Saturday, September 24, 2011
The only authors whose books I was specifically looking for were Louis Auchincloss (a lawyer-writer about whose work I intend to write a paper) and Charles de Lint (a fantasy writer whose novels and short stories about the fictional city of Newford I’ve recently fallen head-over-heels for), and I did well on both counts: The House of the Prophet and Fellow Passengers by the former; and Tapping the Dream Tree, Muse and Reverie, and Spirits in the Wires by the latter.
While I was searching the “A” section for Auchincloss, I stumbled upon a pair of Chinua Achebe novels of which I already own copies, Things Fall Apart and No Longer at Ease, but how could I resist a matched set of classic paperback Penguin editions?
Then I found my way to the literary criticism and biography section and I was done for. Because, the thing I enjoy most about big second hand book sales is stumbling upon obscure works of literary criticism, and difficult-to-find copies or cool editions of books by or about writers that I already love or that I’m curious to know more about.
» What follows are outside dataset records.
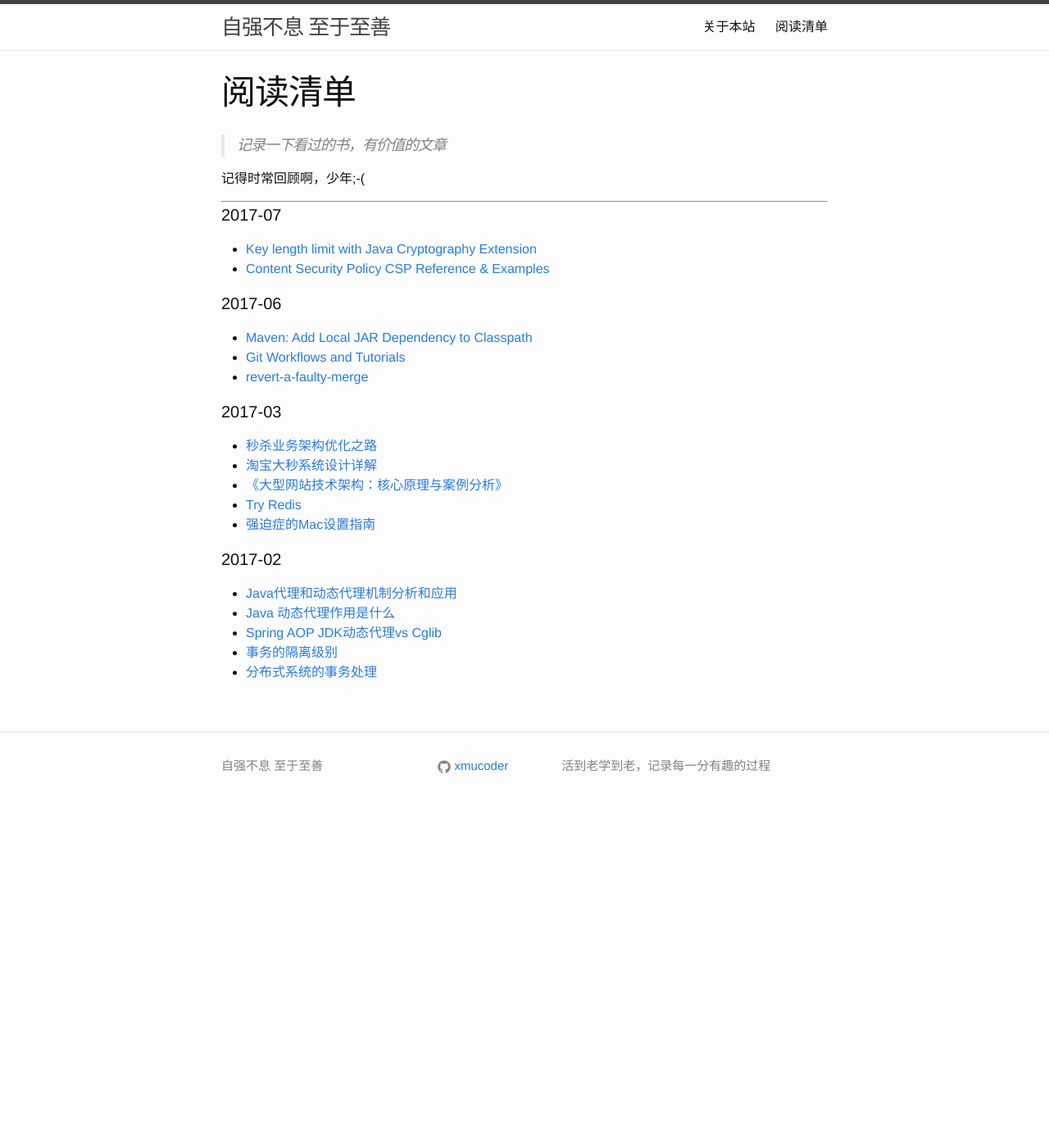
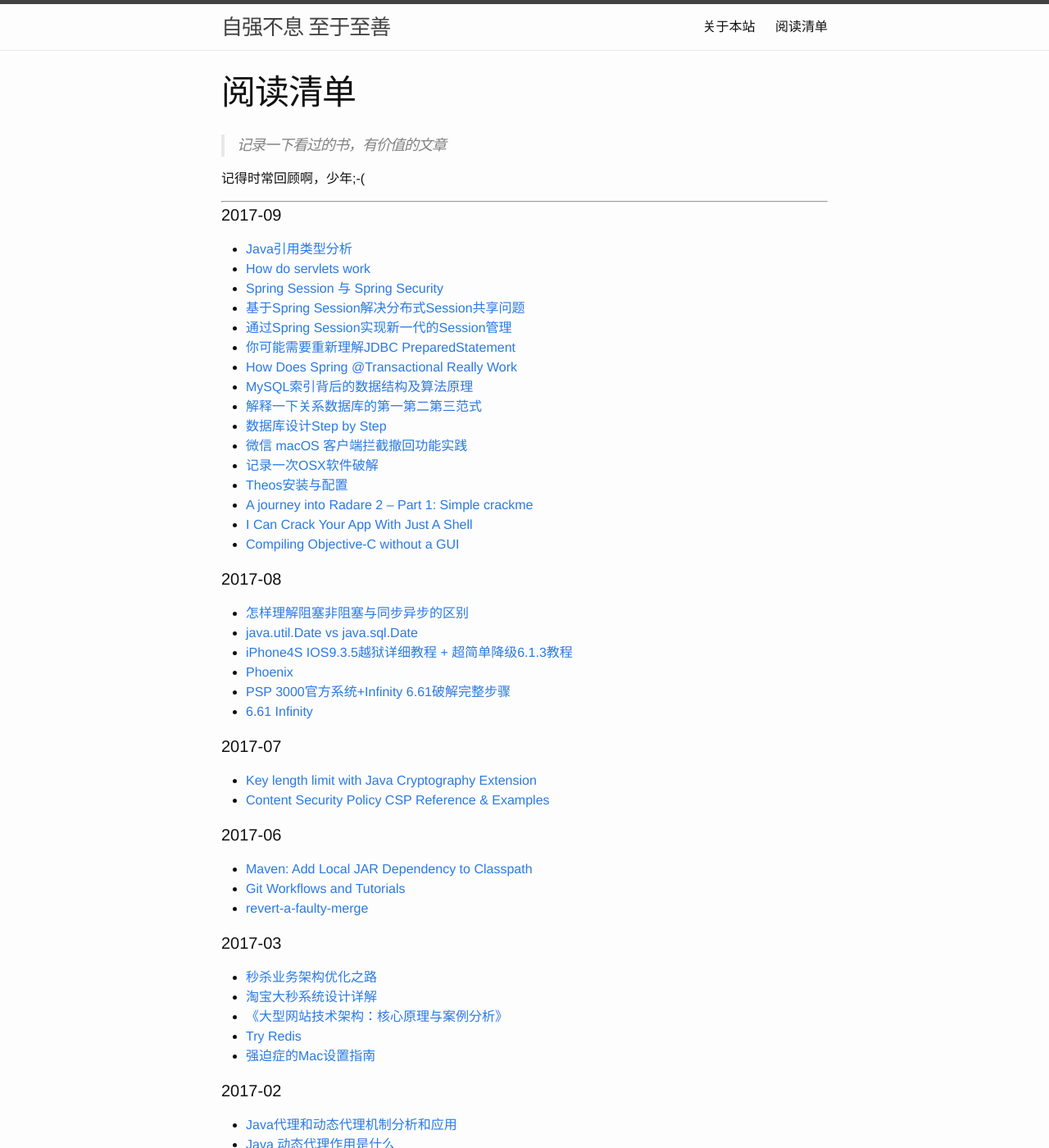
Before and after one commit to qingzhupig/qingzhupig.github.io, a Jekyll site: the page built from pages/reading.md, in a window 1280 px wide and 1400 px high. Shown: the whole window at 82% size. Built offline with Jekyll 4.4.1, drawn with Linux system fonts in a browser that asks for light colours.

Commit message:
update reading list for 2017.08 and 2017.09

```diff
--- a/pages/reading.md
+++ b/pages/reading.md
@@ -9,6 +9,32 @@ permalink: /reading
 记得时常回顾啊，少年;-(
 
 ------
+
+#### 2017-09
+- [Java引用类型分析](https://segmentfault.com/a/1190000008853562)
+- [How do servlets work](https://stackoverflow.com/questions/3106452/how-do-servlets-work-instantiation-sessions-shared-variables-and-multithreadi/3106909#3106909)
+- [Spring Session 与 Spring Security](https://segmentfault.com/a/1190000005886388)
+- [基于Spring Session解决分布式Session共享问题](https://segmentfault.com/a/1190000011091273)
+- [通过Spring Session实现新一代的Session管理](http://www.infoq.com/cn/articles/Next-Generation-Session-Management-with-Spring-Session)
+- [你可能需要重新理解JDBC PreparedStatement](https://segmentfault.com/a/1190000010246136)
+- [How Does Spring @Transactional Really Work](https://dzone.com/articles/how-does-spring-transactional)
+- [MySQL索引背后的数据结构及算法原理](http://blog.codinglabs.org/articles/theory-of-mysql-index.html)
+- [解释一下关系数据库的第一第二第三范式](https://www.zhihu.com/question/24696366)
+- [数据库设计Step by Step](http://www.cnblogs.com/DBFocus/archive/2011/10/12/2208580.html)
+- [微信 macOS 客户端拦截撤回功能实践](https://blog.sunnyyoung.net/wei-xin-macos-ke-hu-duan-lan-jie-che-hui-gong-neng-shi-jian/)
+- [记录一次OSX软件破解](http://freemandealer.github.io/2015/10/10/hacking-osx-app/)
+- [Theos安装与配置](https://blog.sunnyyoung.net/theos-an-zhuang-yu-pei-zhi/)
+- [A journey into Radare 2 – Part 1: Simple crackme](https://www.megabeets.net/a-journey-into-radare-2-part-1/)
+- [I Can Crack Your App With Just A Shell](http://kswizz.com/2011-01-16/hacking-mac-apps)
+- [Compiling Objective-C without a GUI](https://codeseekah.com/2012/09/12/compiling-objective-c-without-a-gui/)
+
+#### 2017-08
+- [怎样理解阻塞非阻塞与同步异步的区别](https://www.zhihu.com/question/19732473)
+- [java.util.Date vs java.sql.Date](https://stackoverflow.com/questions/2305973/java-util-date-vs-java-sql-date)
+- [iPhone4S IOS9.3.5越狱详细教程 + 超简单降级6.1.3教程](http://bbs.feng.com/read-htm-tid-11390361.html)
+- [Phoenix](https://phoenixpwn.com/)
+- [PSP 3000官方系统+Infinity 6.61破解完整步骤](https://www.zybuluo.com/torresdyl/note/503561)
+- [6.61 Infinity](https://infinity.lolhax.org/index.php)
 
 #### 2017-07
 - [Key length limit with Java Cryptography Extension](https://stackoverflow.com/questions/25844026/key-length-limit-with-java-cryptography-extension)
```
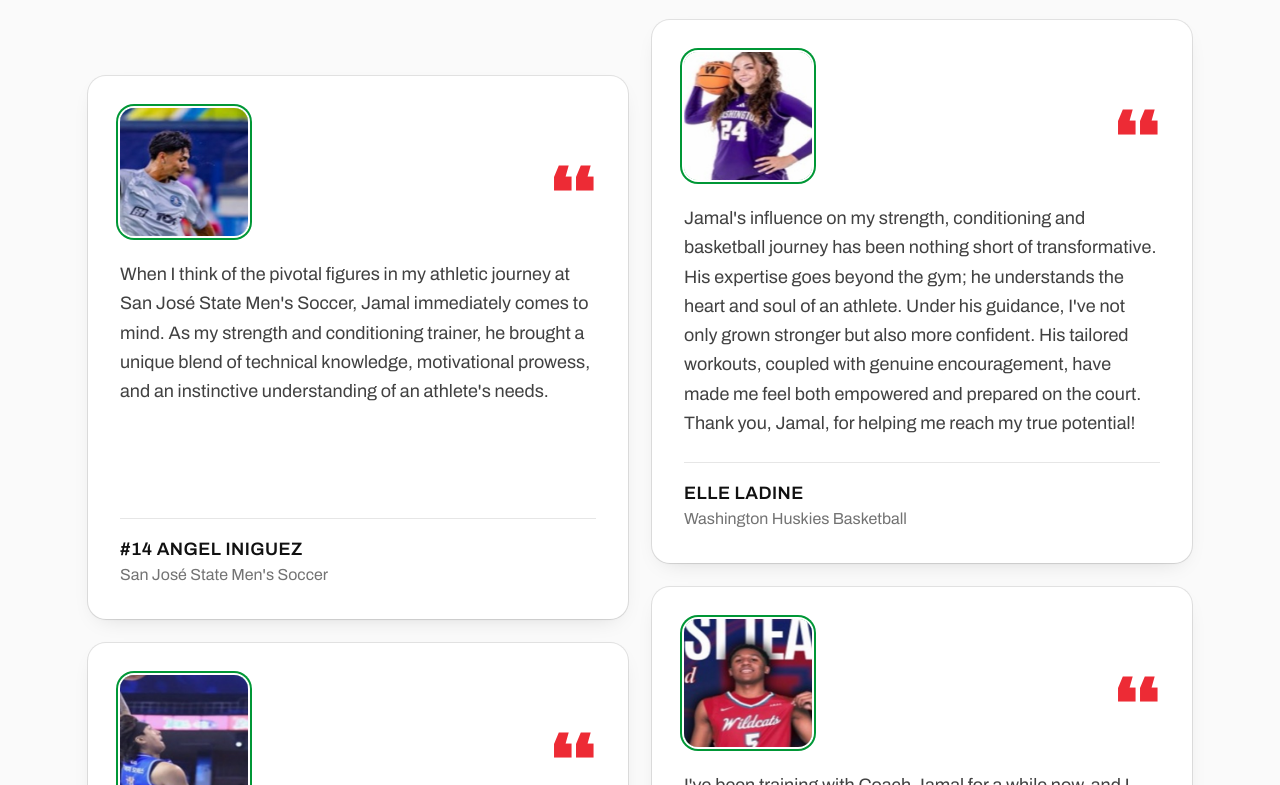
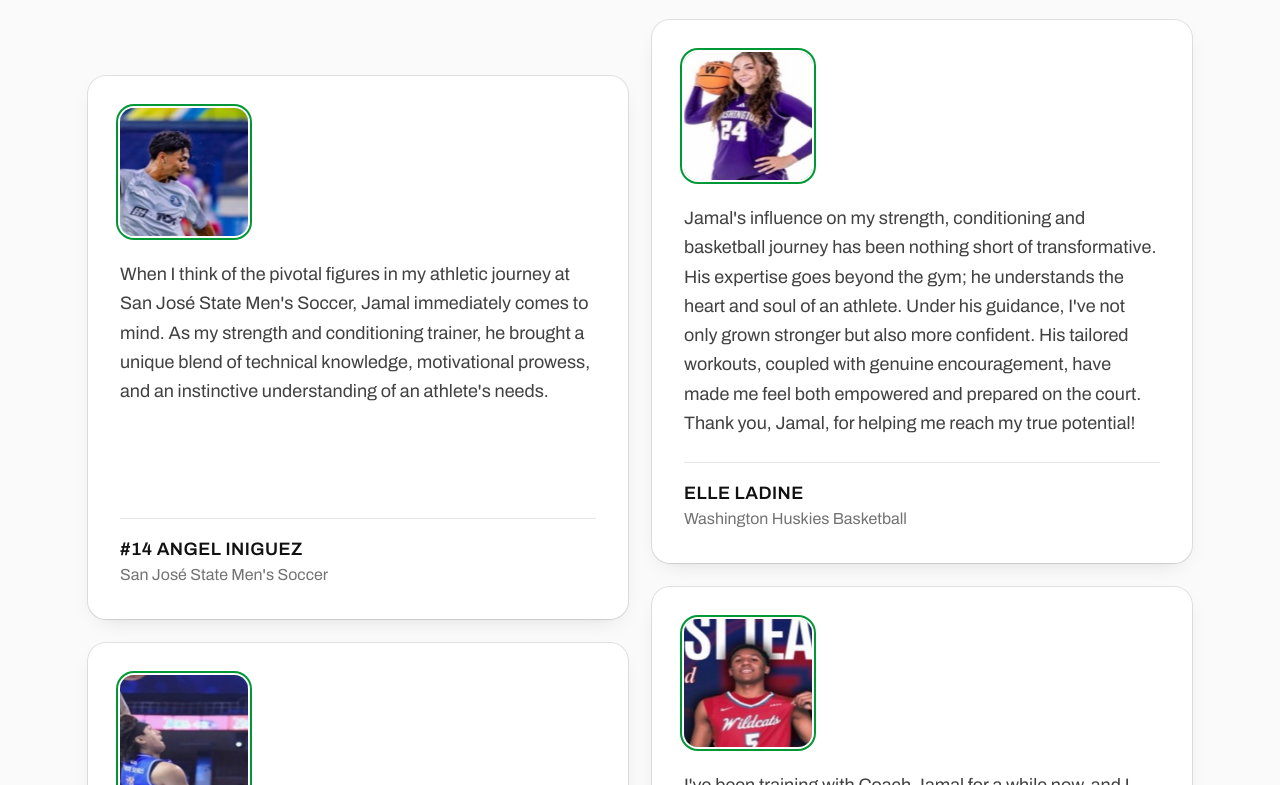
Before and after one commit to arihantchoudhary/jbtraining, a Next.js app in the folder apps/web/: page / in a window 1280 px wide. Shown: the part 4695-5480 px from the top of the page. Built offline with nearby package versions, Linux system fonts and the light colour scheme; no server answers.

Commit message:
fix: remove decorative quote mark from testimonial cards

```diff
--- a/apps/web/src/components/site/testimonials.tsx
+++ b/apps/web/src/components/site/testimonials.tsx
@@ -24,9 +24,6 @@ export function Testimonials() {
                       unoptimized
                       className="size-28 rounded-xl object-cover object-top ring-2 ring-brand-green ring-offset-2 ring-offset-background sm:size-32"
                     />
-                    <span aria-hidden="true" className="font-display text-8xl leading-[0.6] text-primary">
-                      &ldquo;
-                    </span>
                   </div>
                   <blockquote className="mt-6 flex-1 text-lg leading-relaxed text-foreground/80">
                     {t.quote}
```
I picked up a ridiculous number of books during a lengthy browse but, after persuading myself to relinquish two-thirds of them, these are the ones that I actually bought and brought home:
Oscar Wilde, De Profundis (for my research on writers’ trials);
A.B. McKillop, The Spinster & The Prophet (another story of a literary trial, this one about a 1925 plagiarism suit brought against H.G. Wells by Canadian scholar Florence Deeks);
Hazel Holt, A Lot to Ask: A Life of Barbara Pym (Barbara Pym!);
Flannery O’Connor, The Habit of Being (her much-lauded letters);
Donald Stevens, Bliss Carman (Carman shared a U.S. publisher with L.M. Montgomery⎯the nefarious Lewis Page⎯, so I’ve been reading about him for a bit more context); and,
Surviving: The Uncollected Writings of Henry Green (it’s always exciting to come across anything by Henry Green!).
All in all, not a bad day’s work.